The UK government introduced a 5p-per-litre fuel duty cut to ease the effect of rising costs on customers, though many speculated that fuel retailers pocketed these potential savings instead. An investigation conducted by the Competition and Markets Authority (CMA), however, found that the tax cut was indeed reflected in petrol and diesel prices in the UK.

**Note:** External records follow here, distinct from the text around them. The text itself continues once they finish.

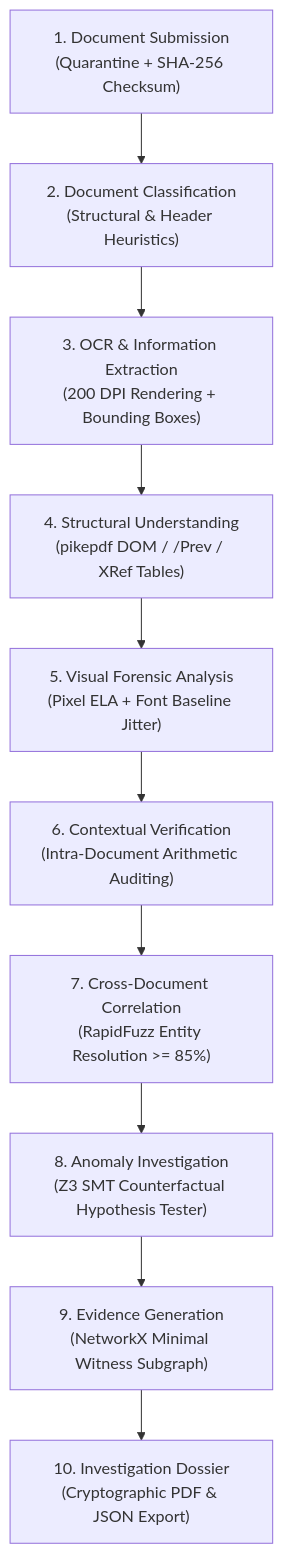
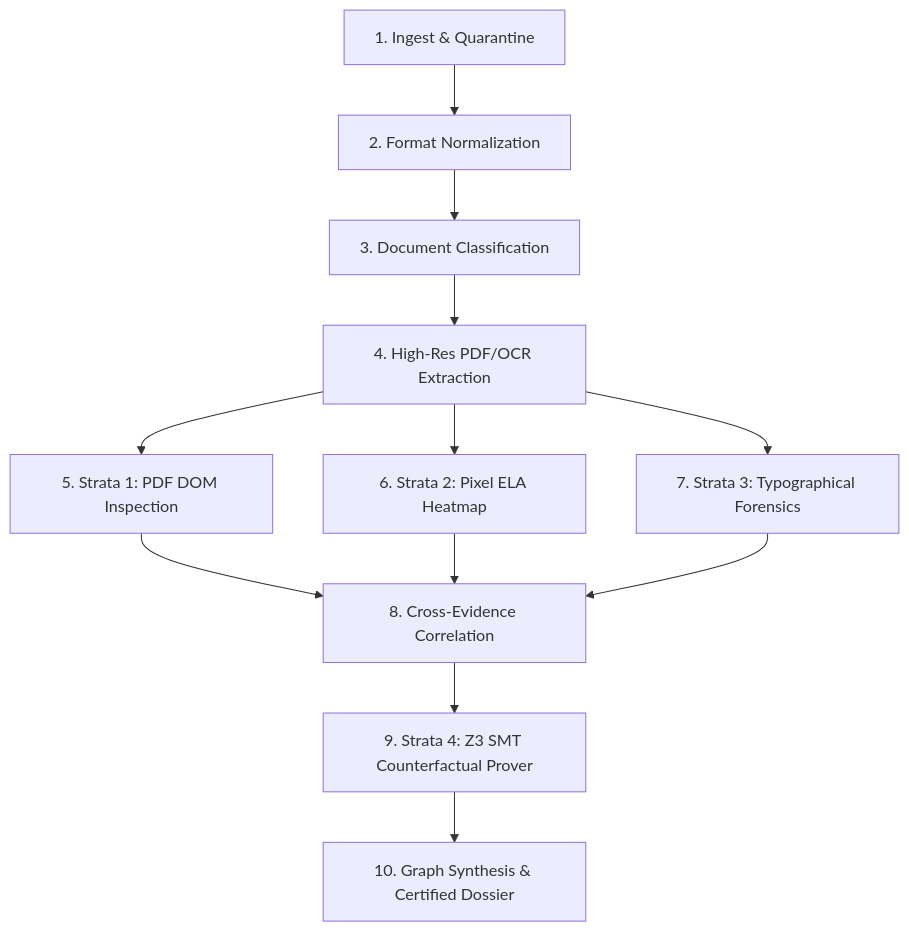
One commit to aniketmehetre/VeriStrata-CEIE changed the first of 3 diagrams in README.md. Above: the diagram before and after it, drawn with Mermaid. The commit also changed other lines of this file and 5 other files, not shown here.

Commit message:
docs(readme): professional concise rewrite for judges, automated demo runner, and architecture docs

````diff
--- a/README.md
+++ b/README.md
@@ -253,12 +74,12 @@
 ```mermaid
 flowchart TD
-    S1["1. Document Submission<br/>(Quarantine + SHA-256 Checksum)"] --> S2["2. Document Classification<br/>(Structural & Header Heuristics)"]
-    S2 --> S3["3. OCR & Information Extraction<br/>(200 DPI Rendering + Bounding Boxes)"]
-    S3 --> S4["4. Structural Understanding<br/>(pikepdf DOM / /Prev / XRef Tables)"]
-    S4 --> S5["5. Visual Forensic Analysis<br/>(Pixel ELA + Font Baseline Jitter)"]
-    S5 --> S6["6. Contextual Verification<br/>(Intra-Document Arithmetic Auditing)"]
-    S6 --> S7["7. Cross-Document Correlation<br/>(RapidFuzz Entity Resolution >= 85%)"]
-    S7 --> S8["8. Anomaly Investigation<br/>(Z3 SMT Counterfactual Hypothesis Tester)"]
-    S8 --> S9["9. Evidence Generation<br/>(NetworkX Minimal Witness Subgraph)"]
-    S9 --> S10["10. Investigation Dossier<br/>(Cryptographic PDF & JSON Export)"]
+    A["1. Ingest & Quarantine"] --> B["2. Format Normalization"]
+    B --> C["3. Document Classification"]
+    C --> D["4. High-Res PDF/OCR Extraction"]
+    D --> E["5. Strata 1: PDF DOM Inspection"]
+    D --> F["6. Strata 2: Pixel ELA Heatmap"]
+    D --> G["7. Strata 3: Typographical Forensics"]
+    E & F & G --> H["8. Cross-Evidence Correlation"]
+    H --> I["9. Strata 4: Z3 SMT Counterfactual Prover"]
+    I --> J["10. Graph Synthesis & Certified Dossier"]
 ```
````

With fuel retailers’ profit margins now up by around 20p per litre (more than triple the long-term average) it’s hard for motorists not to feel short-changed. The RAC’s advice is to no longer assume supermarkets’ fuel prices are the cheapest – it’s time to shop around.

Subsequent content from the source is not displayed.